It was clay challah, though. I didn’t have to worry about good smells from the oven or the temptation of little leftover lumps of dough.

15 unbaked challot

This was my first attempt to mass-produce. Of course, mass production is relative when you’re dealing with something like hand-braided miniature challah. Just blending the colors, prepping the dough and dividing the clay into twenty-ounce sections was fairly time-consuming.

And then of course, there was braiding, finishing and painting. Painting is important; who wants raw challah on their doll’s Shabbat table?

15 challot, baked

That’s better.

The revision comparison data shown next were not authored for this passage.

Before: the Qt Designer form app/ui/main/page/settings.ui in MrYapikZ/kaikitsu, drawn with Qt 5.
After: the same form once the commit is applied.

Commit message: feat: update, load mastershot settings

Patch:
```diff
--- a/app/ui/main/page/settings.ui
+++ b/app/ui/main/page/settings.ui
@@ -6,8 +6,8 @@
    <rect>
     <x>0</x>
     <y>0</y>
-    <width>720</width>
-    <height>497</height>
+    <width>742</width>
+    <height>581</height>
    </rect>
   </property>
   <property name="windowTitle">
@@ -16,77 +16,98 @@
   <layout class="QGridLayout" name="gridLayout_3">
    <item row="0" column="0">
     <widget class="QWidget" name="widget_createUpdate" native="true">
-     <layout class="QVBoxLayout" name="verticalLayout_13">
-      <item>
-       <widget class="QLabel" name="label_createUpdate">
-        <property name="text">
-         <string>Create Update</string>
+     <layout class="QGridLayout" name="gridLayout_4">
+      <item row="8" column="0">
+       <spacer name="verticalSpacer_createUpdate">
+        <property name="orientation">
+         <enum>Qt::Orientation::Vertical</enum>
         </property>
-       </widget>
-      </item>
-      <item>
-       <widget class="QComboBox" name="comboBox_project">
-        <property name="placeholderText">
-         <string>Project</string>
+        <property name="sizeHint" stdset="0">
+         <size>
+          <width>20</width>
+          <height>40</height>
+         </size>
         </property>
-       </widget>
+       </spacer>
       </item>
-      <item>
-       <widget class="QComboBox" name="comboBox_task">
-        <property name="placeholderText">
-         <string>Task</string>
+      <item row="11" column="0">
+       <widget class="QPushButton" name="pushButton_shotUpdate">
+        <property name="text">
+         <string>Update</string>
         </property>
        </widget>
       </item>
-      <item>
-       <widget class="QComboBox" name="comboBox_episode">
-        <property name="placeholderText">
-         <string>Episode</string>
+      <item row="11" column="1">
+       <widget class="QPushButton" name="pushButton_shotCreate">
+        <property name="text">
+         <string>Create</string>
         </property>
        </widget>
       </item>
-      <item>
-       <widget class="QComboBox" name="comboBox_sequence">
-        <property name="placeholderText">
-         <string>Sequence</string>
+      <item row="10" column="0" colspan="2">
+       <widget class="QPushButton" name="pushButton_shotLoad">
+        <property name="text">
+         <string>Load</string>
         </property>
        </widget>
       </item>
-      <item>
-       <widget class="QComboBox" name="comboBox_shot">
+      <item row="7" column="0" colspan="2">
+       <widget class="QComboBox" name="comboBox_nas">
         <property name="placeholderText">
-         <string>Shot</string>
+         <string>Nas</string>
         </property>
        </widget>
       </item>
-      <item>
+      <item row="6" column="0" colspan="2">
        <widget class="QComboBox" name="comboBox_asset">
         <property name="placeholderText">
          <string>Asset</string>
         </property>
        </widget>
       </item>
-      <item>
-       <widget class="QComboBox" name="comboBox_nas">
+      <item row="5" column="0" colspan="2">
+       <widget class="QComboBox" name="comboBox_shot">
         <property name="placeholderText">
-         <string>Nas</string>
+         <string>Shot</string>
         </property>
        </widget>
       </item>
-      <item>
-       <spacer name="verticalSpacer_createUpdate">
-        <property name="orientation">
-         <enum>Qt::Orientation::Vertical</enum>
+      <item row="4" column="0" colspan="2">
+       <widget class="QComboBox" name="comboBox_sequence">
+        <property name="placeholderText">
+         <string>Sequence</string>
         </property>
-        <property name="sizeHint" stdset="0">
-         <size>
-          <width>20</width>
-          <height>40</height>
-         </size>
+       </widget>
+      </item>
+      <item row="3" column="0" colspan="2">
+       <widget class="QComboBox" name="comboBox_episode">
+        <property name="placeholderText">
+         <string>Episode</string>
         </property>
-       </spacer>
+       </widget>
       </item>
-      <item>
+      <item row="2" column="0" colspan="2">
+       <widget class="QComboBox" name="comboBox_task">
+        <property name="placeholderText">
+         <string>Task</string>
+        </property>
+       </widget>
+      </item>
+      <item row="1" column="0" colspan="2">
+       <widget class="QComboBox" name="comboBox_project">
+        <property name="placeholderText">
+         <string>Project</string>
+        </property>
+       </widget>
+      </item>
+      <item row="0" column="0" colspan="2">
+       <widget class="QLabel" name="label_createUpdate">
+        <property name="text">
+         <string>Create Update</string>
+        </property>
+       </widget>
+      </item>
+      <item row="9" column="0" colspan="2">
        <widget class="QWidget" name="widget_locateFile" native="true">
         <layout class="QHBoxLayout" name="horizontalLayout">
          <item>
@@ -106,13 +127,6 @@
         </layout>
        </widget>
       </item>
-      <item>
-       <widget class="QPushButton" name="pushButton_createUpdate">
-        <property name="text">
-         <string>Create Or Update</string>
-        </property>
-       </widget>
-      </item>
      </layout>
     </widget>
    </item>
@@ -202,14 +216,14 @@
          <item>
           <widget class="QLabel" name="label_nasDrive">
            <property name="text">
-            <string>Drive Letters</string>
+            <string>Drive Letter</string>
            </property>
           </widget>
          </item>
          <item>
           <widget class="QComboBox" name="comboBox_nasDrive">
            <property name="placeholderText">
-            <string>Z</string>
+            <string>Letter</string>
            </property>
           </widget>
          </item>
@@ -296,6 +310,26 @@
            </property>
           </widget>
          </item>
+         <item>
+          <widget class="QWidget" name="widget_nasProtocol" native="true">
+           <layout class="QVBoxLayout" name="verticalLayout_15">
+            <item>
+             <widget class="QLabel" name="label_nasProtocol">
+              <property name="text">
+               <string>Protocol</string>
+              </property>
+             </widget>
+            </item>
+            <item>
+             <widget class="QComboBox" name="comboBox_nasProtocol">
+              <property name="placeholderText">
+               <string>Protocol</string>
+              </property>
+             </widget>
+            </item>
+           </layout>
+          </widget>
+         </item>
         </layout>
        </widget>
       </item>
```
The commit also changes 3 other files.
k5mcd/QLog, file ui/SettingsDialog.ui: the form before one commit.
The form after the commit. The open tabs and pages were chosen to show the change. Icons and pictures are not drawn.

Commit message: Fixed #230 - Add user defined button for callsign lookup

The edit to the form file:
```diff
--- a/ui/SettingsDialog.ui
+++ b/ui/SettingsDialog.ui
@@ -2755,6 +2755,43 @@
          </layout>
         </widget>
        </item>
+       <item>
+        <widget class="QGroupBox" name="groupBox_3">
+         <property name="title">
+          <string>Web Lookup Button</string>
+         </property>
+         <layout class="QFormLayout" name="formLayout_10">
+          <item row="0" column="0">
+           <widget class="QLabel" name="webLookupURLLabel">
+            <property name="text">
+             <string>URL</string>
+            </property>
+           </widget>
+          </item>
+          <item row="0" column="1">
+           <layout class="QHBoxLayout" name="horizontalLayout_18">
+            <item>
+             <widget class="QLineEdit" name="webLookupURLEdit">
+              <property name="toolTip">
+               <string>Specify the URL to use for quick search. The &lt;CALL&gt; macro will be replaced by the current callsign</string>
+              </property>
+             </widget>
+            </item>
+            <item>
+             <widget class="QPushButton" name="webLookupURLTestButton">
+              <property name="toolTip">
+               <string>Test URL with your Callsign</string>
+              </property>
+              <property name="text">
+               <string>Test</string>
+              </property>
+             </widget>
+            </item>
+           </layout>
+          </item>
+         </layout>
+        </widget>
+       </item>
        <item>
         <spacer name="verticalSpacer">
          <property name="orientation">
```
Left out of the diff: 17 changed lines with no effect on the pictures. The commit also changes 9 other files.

Now that I know how long it takes to make fifteen challot (answer: most of an afternoon), I can divide the time by fifteen and have a good idea of how long it takes to make a single challah. (Answer: about fifteen minutes. Not bad, I think?)

raw challah and exacto knife


Fruit jellies

Shabbat shalom! If you’re going to a bar mitzvah or an aufruf this weekend, then chances are that you will be celebrating by throwing candy.

tiny fruit jellies

The soft stuff, so you don’t hurt the folks up front, of course. and it should be tasty enough that you’d like to eat a piece or two yourself.

tiny fruit jellies, two wrapped and one unwrapped

Mmm, strawberry…. Or is it cherry? Let’s go with “red.”

Whatever flavor, here at Tiny Judaica I specialize in tiny simchas, which means that the throwing candy is small. How small?

fruit jellies and a penny

This small! Enjoy! Here’s one for big people, as well.

Tiny jellies and a real one

It’s a challah day

Here at Tiny Judaica, I’ve been cooking up a lot of holiday food lately. Of course, there are holidays, and then there are challah days.

Raw challah and a measuring tape

Today is a challah day.

It might seem too early in the week to bake challah. Normally, I’d worry that it would go stale before Shabbat. But when you make your challah out of clay, it stays good forever.

Challah loaf and roll on cutting board

Yep, these will keep for weeks and weeks (and years and years)!